root canal

A general dentist or an endodontist (root canal specialist) does these procedures. Because teeth towards the front of the mouth have fewer roots, general dentists can typically fix them. An endodontist handles the case if you need the treatment on a tooth with multiple roots or if your case is complicated.

Symptoms that you should be aware

In some circumstances, you may be unaware that you have an infected tooth. Many people, however, perceive specific root canal symptoms such as:

Persistent tooth pain: Tooth pain can arise from various dental issues. A root canal procedure can help if you are experiencing discomfort deep within your tooth. Your jaw, face, or other teeth may also be in pain.

Heat and cold sensitivity: If you feel discomfort in your teeth when you eat something hot or cold, a root canal procedure can be the solution.

Swollen gums: After tooth infection, pus can form in the surrounding area.
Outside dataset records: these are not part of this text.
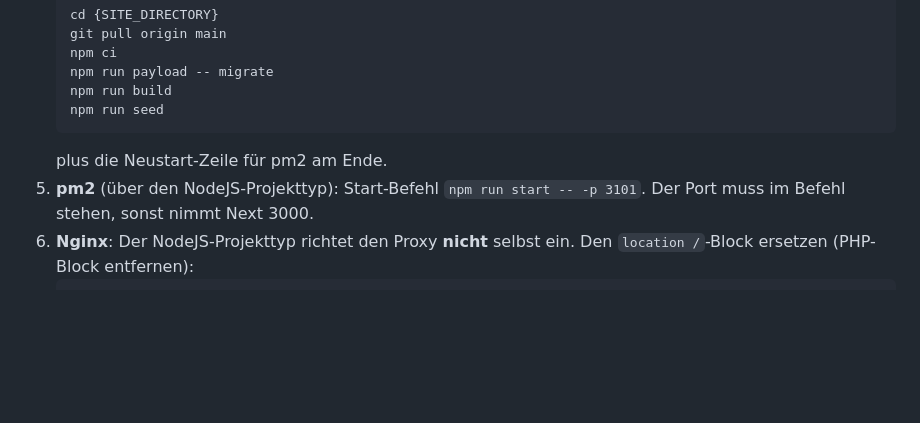
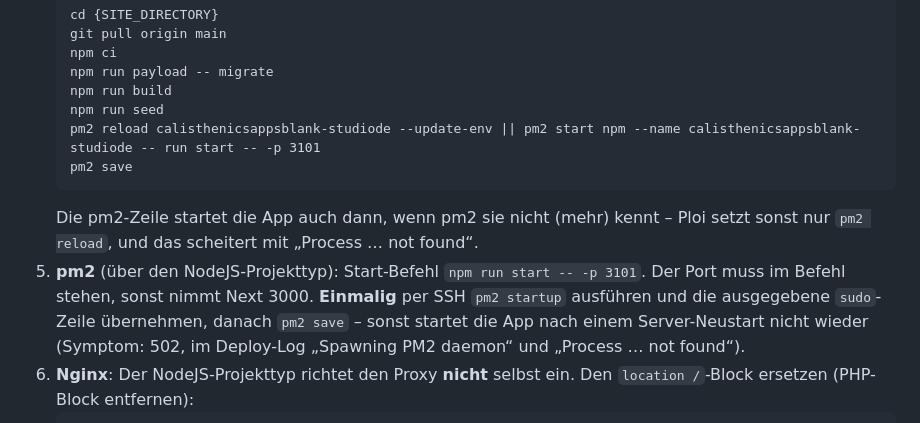
Before and after one commit to stephanwergles/calisthenics-app, a Markdown page: README.md, the part around the change. GitHub-like rendering; blank space fills up the shorter version.

Commit message:
README: pm2 startet nach Server-Neustart und bei unbekanntem Prozess wieder
Co-Authored-By: Claude Opus 5.5 <noreply@anthropic.com>

````diff
--- a/README.md
+++ b/README.md
@@ -104,10 +104,16 @@ So ist die Site eingerichtet – beim Neuaufsetzen genauso:
    npm run payload -- migrate
    npm run build
    npm run seed
+   pm2 reload calisthenicsappsblank-studiode --update-env || pm2 start npm --name calisthenicsappsblank-studiode -- run start -- -p 3101
+   pm2 save
    ```
-   plus die Neustart-Zeile für pm2 am Ende.
+   Die pm2-Zeile startet die App auch dann, wenn pm2 sie nicht (mehr) kennt – Ploi
+   setzt sonst nur `pm2 reload`, und das scheitert mit „Process … not found“.
 5. **pm2** (über den NodeJS-Projekttyp): Start-Befehl `npm run start -- -p 3101`.
-   Der Port muss im Befehl stehen, sonst nimmt Next 3000.
+   Der Port muss im Befehl stehen, sonst nimmt Next 3000. **Einmalig** per SSH
+   `pm2 startup` ausführen und die ausgegebene `sudo`-Zeile übernehmen, danach
+   `pm2 save` – sonst startet die App nach einem Server-Neustart nicht wieder
+   (Symptom: 502, im Deploy-Log „Spawning PM2 daemon“ und „Process … not found“).
 6. **Nginx**: Der NodeJS-Projekttyp richtet den Proxy **nicht** selbst ein. Den
    `location /`-Block ersetzen (PHP-Block entfernen):
    ```nginx
````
This can result in puffy, inflamed, or painful gums.

Pimple or boil on the gums: You may get a pimple or boil on your gums. Pus may drain from the pimple, leaving a bad taste or odor.

Swollen jaw: Occasionally, pus does not drain from the spot. As a result, your jaw may swell visibly.
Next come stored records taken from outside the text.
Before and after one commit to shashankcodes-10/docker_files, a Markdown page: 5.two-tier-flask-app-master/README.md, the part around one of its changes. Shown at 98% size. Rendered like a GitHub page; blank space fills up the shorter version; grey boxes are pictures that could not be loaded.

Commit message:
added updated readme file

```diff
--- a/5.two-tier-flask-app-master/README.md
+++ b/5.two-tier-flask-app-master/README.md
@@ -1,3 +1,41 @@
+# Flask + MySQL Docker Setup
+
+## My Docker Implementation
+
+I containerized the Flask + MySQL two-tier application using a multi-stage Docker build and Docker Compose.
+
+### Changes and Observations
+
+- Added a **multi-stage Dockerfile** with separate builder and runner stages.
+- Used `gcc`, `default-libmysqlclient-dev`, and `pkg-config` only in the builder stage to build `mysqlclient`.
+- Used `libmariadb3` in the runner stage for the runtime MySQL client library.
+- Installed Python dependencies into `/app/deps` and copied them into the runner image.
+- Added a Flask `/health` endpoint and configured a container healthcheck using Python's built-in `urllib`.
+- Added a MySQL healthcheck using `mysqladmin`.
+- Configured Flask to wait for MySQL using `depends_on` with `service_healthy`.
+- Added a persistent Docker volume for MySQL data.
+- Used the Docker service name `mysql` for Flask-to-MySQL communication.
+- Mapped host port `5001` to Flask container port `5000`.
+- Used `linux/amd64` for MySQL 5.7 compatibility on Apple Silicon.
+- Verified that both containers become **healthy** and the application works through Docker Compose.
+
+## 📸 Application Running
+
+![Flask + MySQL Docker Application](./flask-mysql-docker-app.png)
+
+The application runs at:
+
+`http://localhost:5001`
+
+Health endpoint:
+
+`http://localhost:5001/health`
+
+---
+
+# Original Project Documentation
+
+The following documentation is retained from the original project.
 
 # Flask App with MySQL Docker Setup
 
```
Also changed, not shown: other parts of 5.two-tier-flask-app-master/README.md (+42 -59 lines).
Tooth discoloration: Tooth discoloration occurs due to tooth pulp infection and a lack of blood supply to the tooth.

Pain on applying pressure: When you apply pressure to your tooth, you may experience discomfort. This could indicate that the nerves surrounding the pulp have been injured.

A chipped or cracked tooth: If you cracked a tooth in an accident, while playing sports, or biting down on something hard, bacteria might enter the tooth pulp.

Loose tooth: An infected tooth can affect the bone supporting it and may feel looser.

What is the prevalence of root canal treatment?

According to the American Association of Endodontists, about 41,000 procedures are performed daily in the United States. This equates to more than 15 million procedures each year.

How to prepare for the procedure?

Your healthcare professional can address any questions regarding the treatment before starting the procedure. You can prepare yourself by doing the following:

Take medications as directed: If an infection is present, your dentist may prescribe antibiotics or anti-inflammatory drugs.

Avoid smoking: Tobacco products interfere with your body’s natural ability to recover. Avoid smoking for several days before your appointment, and if possible, stop permanently.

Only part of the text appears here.